**TRY IT**.
Give back every record exactly, with its pictures left out.

Records from a data source
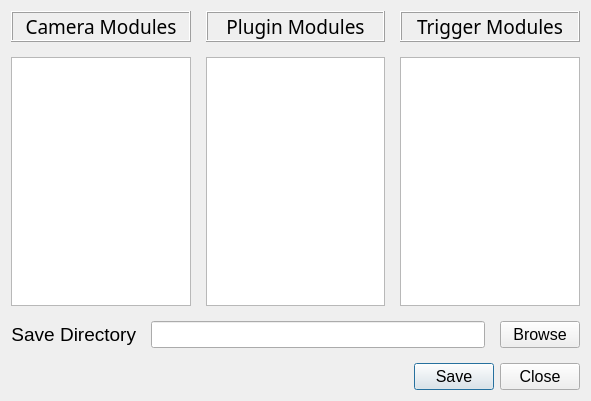
First picture: the form in rataGUI/interface/design/startMenu.ui, repository nathanielnyema/rataGUI, before the edit.
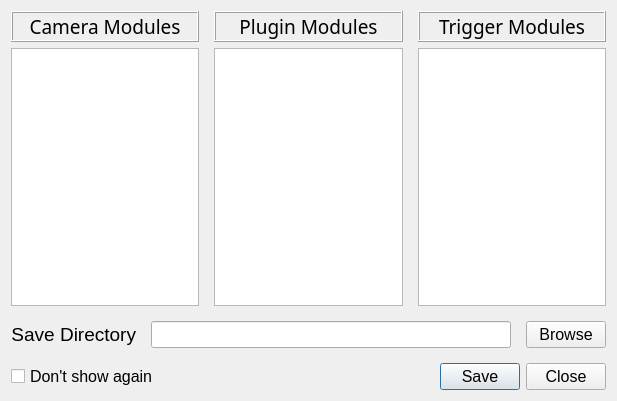
Second picture: the form after the edit.

Commit message: start menu + session structure changes

The edit to the form file:
```diff
--- a/rataGUI/interface/design/startMenu.ui
+++ b/rataGUI/interface/design/startMenu.ui
@@ -9,7 +9,7 @@
    <rect>
     <x>0</x>
     <y>0</y>
-    <width>591</width>
+    <width>617</width>
     <height>401</height>
    </rect>
   </property>
@@ -29,6 +29,9 @@
     <layout class="QHBoxLayout" name="listWidgetMenu">
      <item>
       <layout class="QVBoxLayout" name="camLayout">
+       <property name="spacing">
+        <number>6</number>
+       </property>
        <item>
         <widget class="QLabel" name="camLabel">
          <property name="font">
@@ -60,7 +63,7 @@
           <enum>QAbstractItemView::SingleSelection</enum>
          </property>
          <property name="spacing">
-          <number>6</number>
+          <number>8</number>
          </property>
         </widget>
        </item>
@@ -68,6 +71,9 @@
      </item>
      <item>
       <layout class="QVBoxLayout" name="pluginLayout">
+       <property name="spacing">
+        <number>6</number>
+       </property>
        <item>
         <widget class="QLabel" name="pluginLabel">
          <property name="font">
@@ -99,7 +105,7 @@
           <enum>QAbstractItemView::SingleSelection</enum>
          </property>
          <property name="spacing">
-          <number>6</number>
+          <number>8</number>
          </property>
         </widget>
        </item>
@@ -107,6 +113,9 @@
      </item>
      <item>
       <layout class="QVBoxLayout" name="triggerLayout">
+       <property name="spacing">
+        <number>6</number>
+       </property>
        <item>
         <widget class="QLabel" name="triggerLabel">
          <property name="font">
@@ -138,7 +147,7 @@
           <enum>QAbstractItemView::SingleSelection</enum>
          </property>
          <property name="spacing">
-          <number>6</number>
+          <number>8</number>
          </property>
         </widget>
        </item>
@@ -174,6 +183,32 @@
       </widget>
      </item>
     </layout>
+   </item>
+   <item>
+    <layout class="QHBoxLayout" name="horizontalLayout">
+     <item>
+      <widget class="QCheckBox" name="dontShowAgain">
+       <property name="sizePolicy">
+        <sizepolicy hsizetype="Minimum" vsizetype="Maximum">
+         <horstretch>0</horstretch>
+         <verstretch>0</verstretch>
+        </sizepolicy>
+       </property>
+       <property name="font">
+        <font>
+         <pointsize>12</pointsize>
+        </font>
+       </property>
+       <property name="text">
+        <string>Don't show again</string>
+       </property>
+       <property name="iconSize">
+        <size>
+         <width>16</width>
+         <height>16</height>
+        </size>
+       </property>
+      </widget>
    </item>
    <item>
     <widget class="QDialogButtonBox" name="buttonBox">
@@ -187,6 +222,8 @@
       <bool>false</bool>
      </property>
     </widget>
+     </item>
+    </layout>
    </item>
   </layout>
  </widget>
```
Left out of the diff: 26 changed lines with no effect on the pictures. Lines whose indentation alone changed are shown as unchanged. The commit also changes 19 other files.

**TASK RESPONSE**.
First picture: the form in rataGUI/interface/design/startMenu.ui, repository nathanielnyema/rataGUI, before the edit.
Second picture: the form after the edit.

Commit message: start menu + session structure changes

The edit to the form file:
```diff
--- a/rataGUI/interface/design/startMenu.ui
+++ b/rataGUI/interface/design/startMenu.ui
@@ -9,7 +9,7 @@
    <rect>
     <x>0</x>
     <y>0</y>
-    <width>591</width>
+    <width>617</width>
     <height>401</height>
    </rect>
   </property>
@@ -29,6 +29,9 @@
     <layout class="QHBoxLayout" name="listWidgetMenu">
      <item>
       <layout class="QVBoxLayout" name="camLayout">
+       <property name="spacing">
+        <number>6</number>
+       </property>
        <item>
         <widget class="QLabel" name="camLabel">
          <property name="font">
@@ -60,7 +63,7 @@
           <enum>QAbstractItemView::SingleSelection</enum>
          </property>
          <property name="spacing">
-          <number>6</number>
+          <number>8</number>
          </property>
         </widget>
        </item>
@@ -68,6 +71,9 @@
      </item>
      <item>
       <layout class="QVBoxLayout" name="pluginLayout">
+       <property name="spacing">
+        <number>6</number>
+       </property>
        <item>
         <widget class="QLabel" name="pluginLabel">
          <property name="font">
@@ -99,7 +105,7 @@
           <enum>QAbstractItemView::SingleSelection</enum>
          </property>
          <property name="spacing">
-          <number>6</number>
+          <number>8</number>
          </property>
         </widget>
        </item>
@@ -107,6 +113,9 @@
      </item>
      <item>
       <layout class="QVBoxLayout" name="triggerLayout">
+       <property name="spacing">
+        <number>6</number>
+       </property>
        <item>
         <widget class="QLabel" name="triggerLabel">
          <property name="font">
@@ -138,7 +147,7 @@
           <enum>QAbstractItemView::SingleSelection</enum>
          </property>
          <property name="spacing">
-          <number>6</number>
+          <number>8</number>
          </property>
         </widget>
        </item>
@@ -174,6 +183,32 @@
       </widget>
      </item>
     </layout>
+   </item>
+   <item>
+    <layout class="QHBoxLayout" name="horizontalLayout">
+     <item>
+      <widget class="QCheckBox" name="dontShowAgain">
+       <property name="sizePolicy">
+        <sizepolicy hsizetype="Minimum" vsizetype="Maximum">
+         <horstretch>0</horstretch>
+         <verstretch>0</verstretch>
+        </sizepolicy>
+       </property>
+       <property name="font">
+        <font>
+         <pointsize>12</pointsize>
+        </font>
+       </property>
+       <property name="text">
+        <string>Don't show again</string>
+       </property>
+       <property name="iconSize">
+        <size>
+         <width>16</width>
+         <height>16</height>
+        </size>
+       </property>
+      </widget>
    </item>
    <item>
     <widget class="QDialogButtonBox" name="buttonBox">
@@ -187,6 +222,8 @@
       <bool>false</bool>
      </property>
     </widget>
+     </item>
+    </layout>
    </item>
   </layout>
  </widget>
```
Left out of the diff: 26 changed lines with no effect on the pictures. Lines whose indentation alone changed are shown as unchanged. The commit also changes 19 other files.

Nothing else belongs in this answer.